In this work we study QSO absorption systems associated with intervenient galaxies. The physical conditions in these systems are modelled through a photoionization code coupled to a statistical balance code of atomic levels.
    The latter was designed with a very flexible structure in order to allow it to be used in different applications, such as the calculation of emissivity ratios of collisionally excited lines, or also radiative cooling functions. As a first step, we have obtained population ratios of the fine-structure levels of O0 and Fe+, complementing the work carried out earlier with the ions C0, C+ and Si+.

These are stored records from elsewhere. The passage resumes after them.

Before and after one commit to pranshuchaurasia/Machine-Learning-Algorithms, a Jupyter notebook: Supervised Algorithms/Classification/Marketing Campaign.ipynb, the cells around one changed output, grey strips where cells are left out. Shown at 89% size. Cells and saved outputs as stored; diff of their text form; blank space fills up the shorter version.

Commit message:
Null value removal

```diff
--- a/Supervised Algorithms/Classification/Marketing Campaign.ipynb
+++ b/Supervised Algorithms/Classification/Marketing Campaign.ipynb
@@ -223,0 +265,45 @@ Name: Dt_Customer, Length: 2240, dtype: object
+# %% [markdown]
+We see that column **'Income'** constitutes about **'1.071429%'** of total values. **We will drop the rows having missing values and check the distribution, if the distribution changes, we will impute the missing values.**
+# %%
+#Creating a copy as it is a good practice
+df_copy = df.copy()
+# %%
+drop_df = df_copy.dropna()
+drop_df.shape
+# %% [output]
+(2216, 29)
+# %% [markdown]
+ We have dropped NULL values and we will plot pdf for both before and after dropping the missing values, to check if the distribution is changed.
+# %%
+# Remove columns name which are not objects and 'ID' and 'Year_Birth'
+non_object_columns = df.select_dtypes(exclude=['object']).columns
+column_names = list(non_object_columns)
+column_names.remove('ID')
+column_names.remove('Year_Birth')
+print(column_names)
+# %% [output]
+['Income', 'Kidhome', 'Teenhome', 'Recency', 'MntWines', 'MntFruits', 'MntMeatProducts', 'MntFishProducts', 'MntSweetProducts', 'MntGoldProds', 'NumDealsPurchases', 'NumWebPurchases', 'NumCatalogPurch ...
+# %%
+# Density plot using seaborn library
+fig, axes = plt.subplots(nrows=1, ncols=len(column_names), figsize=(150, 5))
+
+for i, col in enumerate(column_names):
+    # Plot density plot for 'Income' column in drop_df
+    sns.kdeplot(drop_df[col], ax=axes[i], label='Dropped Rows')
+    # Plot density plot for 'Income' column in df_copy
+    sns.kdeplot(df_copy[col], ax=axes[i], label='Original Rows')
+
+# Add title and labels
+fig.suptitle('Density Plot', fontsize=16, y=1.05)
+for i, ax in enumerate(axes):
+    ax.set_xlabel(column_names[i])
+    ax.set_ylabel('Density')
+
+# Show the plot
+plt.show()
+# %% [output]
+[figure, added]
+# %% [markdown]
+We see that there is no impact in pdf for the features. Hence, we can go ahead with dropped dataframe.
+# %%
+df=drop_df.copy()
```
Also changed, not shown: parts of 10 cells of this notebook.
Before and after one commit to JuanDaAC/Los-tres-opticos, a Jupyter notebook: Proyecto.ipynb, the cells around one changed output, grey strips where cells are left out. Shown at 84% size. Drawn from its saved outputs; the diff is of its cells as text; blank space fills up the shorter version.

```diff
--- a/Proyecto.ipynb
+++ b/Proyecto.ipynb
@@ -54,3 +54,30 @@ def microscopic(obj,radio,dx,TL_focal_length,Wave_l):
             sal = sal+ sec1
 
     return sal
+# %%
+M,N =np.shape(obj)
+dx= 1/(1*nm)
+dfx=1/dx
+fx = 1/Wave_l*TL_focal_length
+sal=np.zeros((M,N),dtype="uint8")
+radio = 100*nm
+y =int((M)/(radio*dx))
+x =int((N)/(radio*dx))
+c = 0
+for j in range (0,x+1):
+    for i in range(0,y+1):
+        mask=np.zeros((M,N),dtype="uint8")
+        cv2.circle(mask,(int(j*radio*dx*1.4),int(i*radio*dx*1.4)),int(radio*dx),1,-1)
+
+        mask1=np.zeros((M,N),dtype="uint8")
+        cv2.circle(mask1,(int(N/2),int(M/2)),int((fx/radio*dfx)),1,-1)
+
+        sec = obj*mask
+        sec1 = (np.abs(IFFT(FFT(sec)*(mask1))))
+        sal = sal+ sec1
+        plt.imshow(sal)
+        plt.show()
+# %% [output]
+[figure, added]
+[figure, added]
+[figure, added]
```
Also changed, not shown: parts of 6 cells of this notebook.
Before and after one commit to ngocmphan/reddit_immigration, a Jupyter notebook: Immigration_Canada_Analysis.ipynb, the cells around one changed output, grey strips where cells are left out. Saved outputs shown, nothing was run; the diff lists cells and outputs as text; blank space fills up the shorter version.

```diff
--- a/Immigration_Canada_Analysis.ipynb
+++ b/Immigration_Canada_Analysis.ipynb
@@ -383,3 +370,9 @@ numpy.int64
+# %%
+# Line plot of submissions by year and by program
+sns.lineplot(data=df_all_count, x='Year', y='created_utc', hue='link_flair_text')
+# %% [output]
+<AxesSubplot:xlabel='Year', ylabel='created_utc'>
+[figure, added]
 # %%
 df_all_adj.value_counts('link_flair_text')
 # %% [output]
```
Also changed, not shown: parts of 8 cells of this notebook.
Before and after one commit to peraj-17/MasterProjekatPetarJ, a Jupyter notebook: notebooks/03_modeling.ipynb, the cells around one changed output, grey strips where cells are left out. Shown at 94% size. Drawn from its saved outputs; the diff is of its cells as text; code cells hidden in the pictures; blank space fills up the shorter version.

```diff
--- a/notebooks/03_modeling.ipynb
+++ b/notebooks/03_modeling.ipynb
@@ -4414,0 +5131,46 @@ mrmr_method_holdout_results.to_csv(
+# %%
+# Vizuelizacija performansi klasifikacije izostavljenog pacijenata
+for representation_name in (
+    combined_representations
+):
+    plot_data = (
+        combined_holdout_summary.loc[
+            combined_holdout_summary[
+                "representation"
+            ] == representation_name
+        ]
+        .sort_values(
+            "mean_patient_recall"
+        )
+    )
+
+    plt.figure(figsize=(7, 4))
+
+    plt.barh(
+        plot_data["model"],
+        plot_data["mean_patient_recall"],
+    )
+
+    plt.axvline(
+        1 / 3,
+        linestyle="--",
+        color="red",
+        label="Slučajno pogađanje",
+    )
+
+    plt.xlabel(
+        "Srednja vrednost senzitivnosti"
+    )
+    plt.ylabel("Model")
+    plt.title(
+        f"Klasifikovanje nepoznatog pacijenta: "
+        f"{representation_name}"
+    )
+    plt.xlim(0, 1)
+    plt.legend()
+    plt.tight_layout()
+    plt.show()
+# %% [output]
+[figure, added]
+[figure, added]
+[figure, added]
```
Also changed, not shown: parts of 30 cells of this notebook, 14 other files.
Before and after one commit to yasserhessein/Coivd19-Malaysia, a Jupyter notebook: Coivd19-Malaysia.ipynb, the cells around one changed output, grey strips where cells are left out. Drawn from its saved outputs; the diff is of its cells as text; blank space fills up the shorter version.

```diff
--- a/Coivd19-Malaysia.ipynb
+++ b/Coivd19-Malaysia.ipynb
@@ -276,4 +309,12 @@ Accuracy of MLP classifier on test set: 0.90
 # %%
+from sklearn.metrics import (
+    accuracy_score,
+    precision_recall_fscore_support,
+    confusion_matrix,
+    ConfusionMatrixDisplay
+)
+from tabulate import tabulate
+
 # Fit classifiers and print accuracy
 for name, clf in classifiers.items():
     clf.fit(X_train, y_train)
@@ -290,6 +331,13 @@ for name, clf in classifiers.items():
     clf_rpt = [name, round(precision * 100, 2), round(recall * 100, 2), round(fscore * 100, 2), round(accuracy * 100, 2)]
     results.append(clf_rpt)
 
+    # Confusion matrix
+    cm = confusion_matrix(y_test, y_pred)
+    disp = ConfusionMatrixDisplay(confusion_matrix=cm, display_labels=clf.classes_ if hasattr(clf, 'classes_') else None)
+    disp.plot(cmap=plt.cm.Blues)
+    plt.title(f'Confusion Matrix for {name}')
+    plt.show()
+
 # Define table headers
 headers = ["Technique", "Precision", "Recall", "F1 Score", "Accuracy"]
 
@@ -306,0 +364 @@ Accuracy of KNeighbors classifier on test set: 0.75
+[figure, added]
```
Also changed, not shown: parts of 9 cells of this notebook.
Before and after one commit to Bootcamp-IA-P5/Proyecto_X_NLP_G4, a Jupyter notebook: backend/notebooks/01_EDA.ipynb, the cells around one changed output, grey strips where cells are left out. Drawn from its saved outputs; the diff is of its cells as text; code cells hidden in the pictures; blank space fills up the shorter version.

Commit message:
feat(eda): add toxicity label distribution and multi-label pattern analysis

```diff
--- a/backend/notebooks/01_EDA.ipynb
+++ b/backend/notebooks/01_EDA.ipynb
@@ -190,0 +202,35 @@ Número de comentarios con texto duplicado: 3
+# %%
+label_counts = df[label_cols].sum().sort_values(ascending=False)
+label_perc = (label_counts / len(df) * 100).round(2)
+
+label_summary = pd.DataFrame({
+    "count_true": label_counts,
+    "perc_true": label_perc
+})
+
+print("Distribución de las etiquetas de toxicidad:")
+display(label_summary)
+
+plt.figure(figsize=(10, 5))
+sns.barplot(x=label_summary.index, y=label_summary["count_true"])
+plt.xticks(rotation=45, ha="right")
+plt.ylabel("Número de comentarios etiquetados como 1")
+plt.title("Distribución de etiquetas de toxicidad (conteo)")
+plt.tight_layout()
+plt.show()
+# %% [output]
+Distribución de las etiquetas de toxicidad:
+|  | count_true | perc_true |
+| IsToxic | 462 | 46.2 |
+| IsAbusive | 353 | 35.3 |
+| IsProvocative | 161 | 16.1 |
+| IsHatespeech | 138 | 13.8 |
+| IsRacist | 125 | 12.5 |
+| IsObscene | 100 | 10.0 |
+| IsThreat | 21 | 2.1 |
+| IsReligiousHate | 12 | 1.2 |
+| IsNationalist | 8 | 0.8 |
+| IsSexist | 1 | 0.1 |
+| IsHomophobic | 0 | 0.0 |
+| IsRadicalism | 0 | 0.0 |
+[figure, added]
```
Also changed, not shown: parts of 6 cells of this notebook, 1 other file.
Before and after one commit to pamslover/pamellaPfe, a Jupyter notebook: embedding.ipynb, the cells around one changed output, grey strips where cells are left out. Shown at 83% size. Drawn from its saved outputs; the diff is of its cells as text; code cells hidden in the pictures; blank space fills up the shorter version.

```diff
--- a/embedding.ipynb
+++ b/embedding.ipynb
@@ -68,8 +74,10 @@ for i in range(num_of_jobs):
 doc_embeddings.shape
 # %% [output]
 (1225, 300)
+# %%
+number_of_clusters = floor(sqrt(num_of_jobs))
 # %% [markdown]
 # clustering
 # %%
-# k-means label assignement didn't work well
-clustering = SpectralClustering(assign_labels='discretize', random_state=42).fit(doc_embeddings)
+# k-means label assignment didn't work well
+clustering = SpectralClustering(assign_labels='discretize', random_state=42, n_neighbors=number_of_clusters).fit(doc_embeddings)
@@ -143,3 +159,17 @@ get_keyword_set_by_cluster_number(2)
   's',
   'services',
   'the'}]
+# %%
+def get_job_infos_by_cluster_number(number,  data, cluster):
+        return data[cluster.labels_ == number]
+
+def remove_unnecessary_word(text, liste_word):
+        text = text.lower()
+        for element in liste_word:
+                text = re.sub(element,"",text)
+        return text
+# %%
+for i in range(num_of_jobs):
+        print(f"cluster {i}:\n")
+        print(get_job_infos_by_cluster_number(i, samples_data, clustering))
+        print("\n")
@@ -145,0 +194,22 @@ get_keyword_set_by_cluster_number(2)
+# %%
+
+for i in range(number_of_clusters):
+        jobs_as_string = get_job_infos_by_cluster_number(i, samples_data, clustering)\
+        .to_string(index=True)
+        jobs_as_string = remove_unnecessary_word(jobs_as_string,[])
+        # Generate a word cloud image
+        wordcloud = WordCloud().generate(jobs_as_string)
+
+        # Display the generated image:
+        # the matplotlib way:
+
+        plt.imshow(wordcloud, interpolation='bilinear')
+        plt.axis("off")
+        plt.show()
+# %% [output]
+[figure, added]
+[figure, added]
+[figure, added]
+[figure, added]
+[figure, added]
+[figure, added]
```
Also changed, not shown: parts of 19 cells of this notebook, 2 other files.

    The photoionization code employed was Aangaba, for which it was made a revision of the atomic data in order to incorporate recent advances in the atomic database available in the literature. In order to enable the calculation of the ionization equilibrium of all elements from H to Zn, we have made a compilation of charge exchange (with hydrogen and helium) and collisional ionization rates. We have also attempted to obtain a self-consistent dataset of photoionization cross sections and recombination rates. We have found that such a dataset is not available in the literature, and, even for the ions of the most abundant elements, for which there are sofisticated R-matrix calculations available, the data suffer from a serious shortcoming related to the resolution of the ressonances in the cross sections.
    In order to facilitate future upgrades, and allow its widespread adoption by other authors in different astrophysical applications, we have designed a simple and flexible structure to this new atomic database. To design its software infrastructure, we have made use of modern programming tools: object-oriented programming and UML.
    As most astronomical applications are written in Fortran, inclusive Aangaba, this was the language of choice to implement the atomic database. At this point we have spotted some difficulties related to the implementation of object-oriented concepts in Fortran. We also point out that the new language standard currently being voted will not incorporate direct support to object-oriented programming in a fully satisfactory way. In this work we were able to overcome these difficulties.
    Finally, both codes above were incorporated to the photoionization code Aangaba, and as a first application we present a grid of models for the analysis of column density ratios of fine-structure levels derived in Lyman-Limit systems. These line ratios may provide fundamental clues to pin down the nature of the ionization source in these systems.